* Records to use *
■ ■ ■ ■ ■ ■ ■

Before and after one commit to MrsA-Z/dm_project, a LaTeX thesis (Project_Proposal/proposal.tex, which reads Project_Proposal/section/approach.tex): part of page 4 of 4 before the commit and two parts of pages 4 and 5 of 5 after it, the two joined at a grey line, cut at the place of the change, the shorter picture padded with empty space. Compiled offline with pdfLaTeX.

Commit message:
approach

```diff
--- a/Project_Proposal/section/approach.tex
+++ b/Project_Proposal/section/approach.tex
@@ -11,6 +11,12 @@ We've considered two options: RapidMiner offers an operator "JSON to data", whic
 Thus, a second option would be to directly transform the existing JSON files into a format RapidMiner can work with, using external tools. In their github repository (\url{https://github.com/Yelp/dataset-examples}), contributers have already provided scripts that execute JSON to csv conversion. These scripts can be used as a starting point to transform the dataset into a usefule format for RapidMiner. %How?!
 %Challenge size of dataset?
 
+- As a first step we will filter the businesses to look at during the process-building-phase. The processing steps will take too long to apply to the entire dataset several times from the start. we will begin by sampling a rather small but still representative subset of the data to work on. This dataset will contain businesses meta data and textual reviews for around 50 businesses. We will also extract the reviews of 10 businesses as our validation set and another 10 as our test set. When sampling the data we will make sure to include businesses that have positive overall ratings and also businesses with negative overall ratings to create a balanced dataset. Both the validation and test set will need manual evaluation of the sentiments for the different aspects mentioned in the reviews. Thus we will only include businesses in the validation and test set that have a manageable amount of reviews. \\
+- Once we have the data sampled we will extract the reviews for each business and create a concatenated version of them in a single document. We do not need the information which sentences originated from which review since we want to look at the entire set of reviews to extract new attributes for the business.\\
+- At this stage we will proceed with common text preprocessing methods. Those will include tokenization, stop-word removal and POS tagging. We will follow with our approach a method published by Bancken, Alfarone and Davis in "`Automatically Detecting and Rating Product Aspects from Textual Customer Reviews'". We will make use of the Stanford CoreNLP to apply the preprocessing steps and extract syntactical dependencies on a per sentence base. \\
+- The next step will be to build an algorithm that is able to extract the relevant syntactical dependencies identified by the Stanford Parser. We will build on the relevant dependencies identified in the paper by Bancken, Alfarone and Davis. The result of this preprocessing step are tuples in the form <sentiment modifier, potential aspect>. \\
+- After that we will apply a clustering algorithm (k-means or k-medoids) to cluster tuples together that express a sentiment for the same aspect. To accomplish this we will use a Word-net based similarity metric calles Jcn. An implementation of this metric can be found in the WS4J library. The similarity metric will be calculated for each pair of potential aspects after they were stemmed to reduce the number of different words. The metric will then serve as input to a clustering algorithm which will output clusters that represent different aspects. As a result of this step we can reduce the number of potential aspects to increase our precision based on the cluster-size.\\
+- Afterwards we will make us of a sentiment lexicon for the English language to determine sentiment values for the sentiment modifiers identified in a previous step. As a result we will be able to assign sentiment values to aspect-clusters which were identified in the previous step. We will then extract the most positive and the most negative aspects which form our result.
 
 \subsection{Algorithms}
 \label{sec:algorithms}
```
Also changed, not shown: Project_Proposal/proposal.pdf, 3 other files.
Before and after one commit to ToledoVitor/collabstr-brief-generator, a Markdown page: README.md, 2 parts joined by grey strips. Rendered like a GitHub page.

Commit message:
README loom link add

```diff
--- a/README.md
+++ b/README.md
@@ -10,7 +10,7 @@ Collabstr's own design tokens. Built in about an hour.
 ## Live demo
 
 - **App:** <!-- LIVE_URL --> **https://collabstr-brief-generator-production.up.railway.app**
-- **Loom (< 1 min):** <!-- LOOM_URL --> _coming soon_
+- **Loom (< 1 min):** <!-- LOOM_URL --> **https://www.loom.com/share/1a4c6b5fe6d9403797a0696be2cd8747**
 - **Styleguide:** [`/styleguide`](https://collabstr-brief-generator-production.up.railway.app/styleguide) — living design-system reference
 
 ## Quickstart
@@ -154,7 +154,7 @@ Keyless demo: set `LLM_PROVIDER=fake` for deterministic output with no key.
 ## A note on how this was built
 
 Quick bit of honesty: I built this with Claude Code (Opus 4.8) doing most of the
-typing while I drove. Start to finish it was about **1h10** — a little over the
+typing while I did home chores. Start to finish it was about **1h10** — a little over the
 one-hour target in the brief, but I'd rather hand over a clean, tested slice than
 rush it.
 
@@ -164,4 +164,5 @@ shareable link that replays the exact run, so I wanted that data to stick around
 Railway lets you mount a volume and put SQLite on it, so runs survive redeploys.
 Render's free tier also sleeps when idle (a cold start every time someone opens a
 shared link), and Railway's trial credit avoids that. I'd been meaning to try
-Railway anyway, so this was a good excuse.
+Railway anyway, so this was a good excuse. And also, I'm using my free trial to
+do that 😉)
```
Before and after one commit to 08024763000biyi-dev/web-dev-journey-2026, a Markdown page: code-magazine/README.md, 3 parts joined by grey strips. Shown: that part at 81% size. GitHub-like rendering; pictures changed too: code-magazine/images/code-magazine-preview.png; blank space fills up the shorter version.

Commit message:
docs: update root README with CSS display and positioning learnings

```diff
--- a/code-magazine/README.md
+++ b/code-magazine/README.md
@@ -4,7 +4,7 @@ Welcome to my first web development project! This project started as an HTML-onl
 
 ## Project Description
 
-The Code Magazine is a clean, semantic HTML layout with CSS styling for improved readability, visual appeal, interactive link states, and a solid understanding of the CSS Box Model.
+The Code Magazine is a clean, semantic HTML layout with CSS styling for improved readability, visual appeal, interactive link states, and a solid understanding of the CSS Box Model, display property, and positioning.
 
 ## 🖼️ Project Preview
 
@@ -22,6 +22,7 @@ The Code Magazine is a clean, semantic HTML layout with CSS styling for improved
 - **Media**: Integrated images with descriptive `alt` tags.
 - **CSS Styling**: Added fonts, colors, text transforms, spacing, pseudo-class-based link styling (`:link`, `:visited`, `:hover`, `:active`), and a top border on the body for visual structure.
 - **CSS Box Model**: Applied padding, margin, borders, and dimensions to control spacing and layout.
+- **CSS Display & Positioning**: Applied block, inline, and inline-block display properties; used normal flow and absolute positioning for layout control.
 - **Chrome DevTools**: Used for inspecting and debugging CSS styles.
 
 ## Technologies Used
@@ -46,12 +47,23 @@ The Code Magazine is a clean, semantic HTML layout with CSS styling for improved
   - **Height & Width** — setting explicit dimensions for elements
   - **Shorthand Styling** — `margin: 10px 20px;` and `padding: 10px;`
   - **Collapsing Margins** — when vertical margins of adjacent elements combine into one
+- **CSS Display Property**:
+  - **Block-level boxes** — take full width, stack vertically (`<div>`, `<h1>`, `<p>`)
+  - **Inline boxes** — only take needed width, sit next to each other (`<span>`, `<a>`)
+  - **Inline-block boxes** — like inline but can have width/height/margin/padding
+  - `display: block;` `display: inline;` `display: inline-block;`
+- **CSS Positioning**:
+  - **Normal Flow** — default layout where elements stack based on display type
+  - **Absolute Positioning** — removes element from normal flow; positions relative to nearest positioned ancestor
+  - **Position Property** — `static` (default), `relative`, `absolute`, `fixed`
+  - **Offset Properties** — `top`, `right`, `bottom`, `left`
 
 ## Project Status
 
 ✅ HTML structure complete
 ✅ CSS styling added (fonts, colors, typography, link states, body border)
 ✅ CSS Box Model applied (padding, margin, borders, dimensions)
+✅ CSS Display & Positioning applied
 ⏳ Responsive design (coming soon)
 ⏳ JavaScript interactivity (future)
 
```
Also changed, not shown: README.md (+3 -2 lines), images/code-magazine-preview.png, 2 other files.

■ ■ ■ ■ ■ ■ ■

* What you should do *
Filter the records above down to the lines that hold the string "little".

* Your response *
-typing while I drove. Start to finish it was about **1h10** — a little over the
+typing while I did home chores. Start to finish it was about **1h10** — a little over the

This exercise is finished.